5 Possible Complications of a Knee Arthroscopy

Arthroscopic knee surgery is a common treatment used for problems such as a torn meniscus, cartilage damage, ligament injuries, and other conditions.  While the vast majority of people who undergo this surgery have an uncomplicated recovery, there are problems that can occur.  The good news is, most complications from surgery can be effectively treated, but it is important to understand the cause of the problem and initiate appropriate treatment as soon as possible.

Persistent Pain

Yenwen Lu / Getty Images

Pain after surgery is a frustrating complication of a knee arthroscopy.  The vast majority of patients having this type of surgery improve, but there are a percentage who have persistent pain, and some who even find their pain worsens after the surgical procedure. 

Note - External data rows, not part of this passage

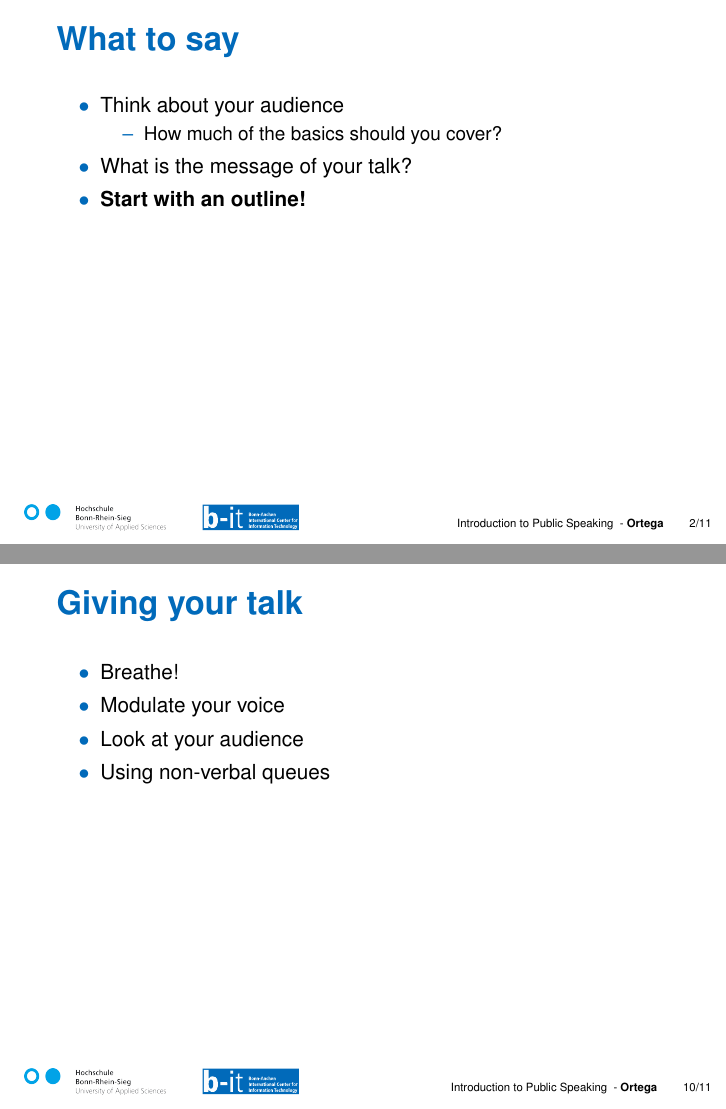
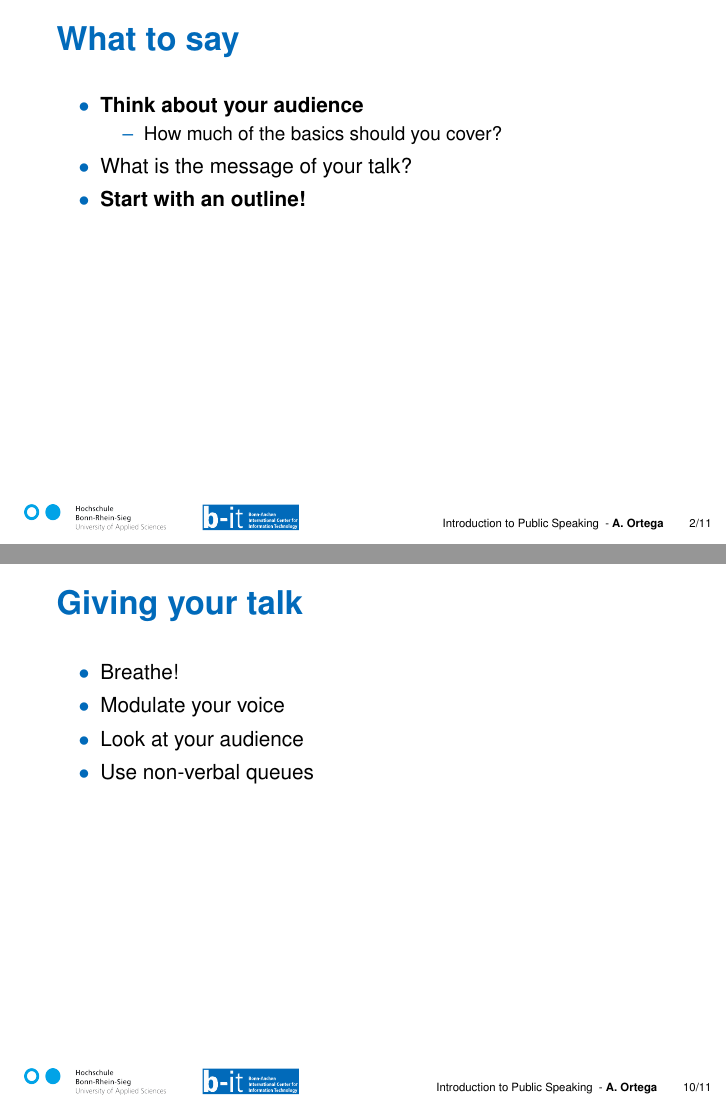
Before and after one commit to a2s-institute/foundations_course, LaTeX slides (content/introduction/public-speaking/public-speaking.tex): pages 3 and 11 of 12, joined at a grey line. Compiled offline with pdfLaTeX.

```diff
--- a/content/introduction/public-speaking.tex
+++ b/content/introduction/public-speaking/public-speaking.tex
@@ -21,13 +21,13 @@
 
 \usepackage{theme/beamerthemehbrs}
 
-\author[Ortega]{Argentina Ortega S\'ainz}
+\author[A. Ortega]{Argentina Ortega S\'ainz}
 \title{Introduction to Public Speaking}
 \subtitle{Tips and Tricks for MAS}
 
 \institute[HBRS]{Hochschule Bonn-Rhein-Sieg}
-\date{\today}
-\subject{Test beamer}
+% \date{\today}
+% \subject{Test beamer}
 
 \begin{document}
 {
@@ -47,7 +47,7 @@
 
 \begin{frame}[t]{What to say}
     \begin{itemize}
-        \item Think about your audience
+        \item \textbf{Think about your audience}
         \begin{itemize}
             \item How much of the basics should you cover?
         \end{itemize}
@@ -120,7 +120,7 @@
         \item Breathe!
         \item Modulate your voice
         \item Look at your audience
-        \item Using non-verbal queues
+        \item Use non-verbal queues
     \end{itemize}
 \end{frame}
 %--- Next Frame ---%
```
Also changed, not shown: content/introduction/public-speaking.pdf (deleted), content/introduction/public-speaking/images/phd022417s.png (renamed from content/introduction/images/phd022417s.png), content/introduction/public-speaking/public-speaking.pdf (added), content/introduction/public-speaking/theme/beamercolorthemehbrs.sty (renamed from content/introduction/theme/beamercolorthemehbrs.sty), content/introduction/public-speaking/theme/beamerfontthemehbrs.sty (renamed from content/introduction/theme/beamerfontthemehbrs.sty), content/introduction/public-speaking/theme/beamerinnerthemehbrs.sty (renamed from content/introduction/theme/beamerinnerthemehbrs.sty), content/introduction/public-speaking/theme/beamerouterthemehbrs.sty (renamed from content/introduction/theme/beamerouterthemehbrs.sty), content/introduction/public-speaking/theme/beamerthemehbrs.sty (renamed from content/introduction/theme/beamerthemehbrs.sty), content/introduction/public-speaking/theme/images/Logo-HBRS-cyan.png (renamed from content/introduction/theme/images/Logo-HBRS-cyan.png), content/introduction/public-speaking/theme/images/b-it.pdf (renamed from content/introduction/theme/images/b-it.pdf).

Sometimes pain is expected after surgery, but typically these symptoms improve within a few days or weeks.  If pain is not improving, some of the conditions listed here could explain the persistance. 

Infection

powerofforever / Getty Images

 An infection is an uncommon problem after a knee arthroscopy, but it can occur.  Infection is more common in patients who have more complex procedures, and those who have implants or tissue grafts inserted into the knee joint.  Typical symptoms of an infection of the knee joint include:

  • fever
  • swelling
  • redness and warmth
  • drainage from the incisions
  • chills and sweats

Some of these symptoms can occur normally after a knee arthroscopy, but treatment of infection is best accomplished when the condition is diagnosed soon after surgery.  Therefore, if you suspect you may have an infection, it is important to contact your surgeon.

The usual treatment of an infection inside the knee joint is a second surgery to clean out the infection.  In the case where implants or grafts were used during the surgery, these may have to be removed.

More »

Blood Clot

Rolf Ritter / Getty Images

A blood clot can occur at any time, but the risk of developing a blood clot goes up after a surgical procedure.  While a knee arthroscopy is generally considered a low-risk surgery for the likelihood of developing a clot, it can occur.

Symptoms of a blood clot typically include swelling of the leg and ankle, and pain in the back of the calf.  Patients who have other risk factors for developing blood clots should discuss with their surgeon or primary care doctor if they may require blood thinning medications after surgery to prevent this complication.

More »

Swollen Joint

Eduardo Jose Bernardino / Getty Images

Persisent swelling is a frustrating problem after knee arthroscopy.  The first step is to determine the type of swelling, and then to target the cause.  Swelling can occur from blood accumulating in the joint, pus as a result of infection, or joint fluid as a result of persistent inflammation.  Once the type of fluid is identified, your surgeon can recommend treatments to alleviate the fluid build-up.

In some cases, it can be helpful to drain the fluid from the joint.  This also allows your surgeon to perform special tests on the fluid if there are concerns for infection.

More »

Arthritis

Arthritis is a condition of inflammation and damage to the knee joint.  Sometimes arthritis can progress quickly, and this may occur following an arthroscopic surgery.  Whether the surgery was the cause of the progression, or just happened to occur at the same time, is variable.  However, some patients find that joint damage may progress rapidly, and this time may follow a knee arthroscopy.

When the joint surface begins to wear thin, it is important to take steps to prevent the progression of arthritis.  For people who have more severe symptoms that don't improve, surgical treatment of arthritis may be considered.

More »

Finding a Solution

I often see people make the mistake of trying to push through their planned rehabilitation, even when problems may require a change in the course of their treatment. It's a great idea to have a planned goal and to work towards achieving that goal. However, when problems arise, it's also important to adapt your plan to ensure that you are able to get back on track. Ignoring the signs of a complication may only make the problem worse. If you suspect you are having a complication from your surgery, talk to your doctor, understand the problem, and work to find a new path to recovery.

Continue Reading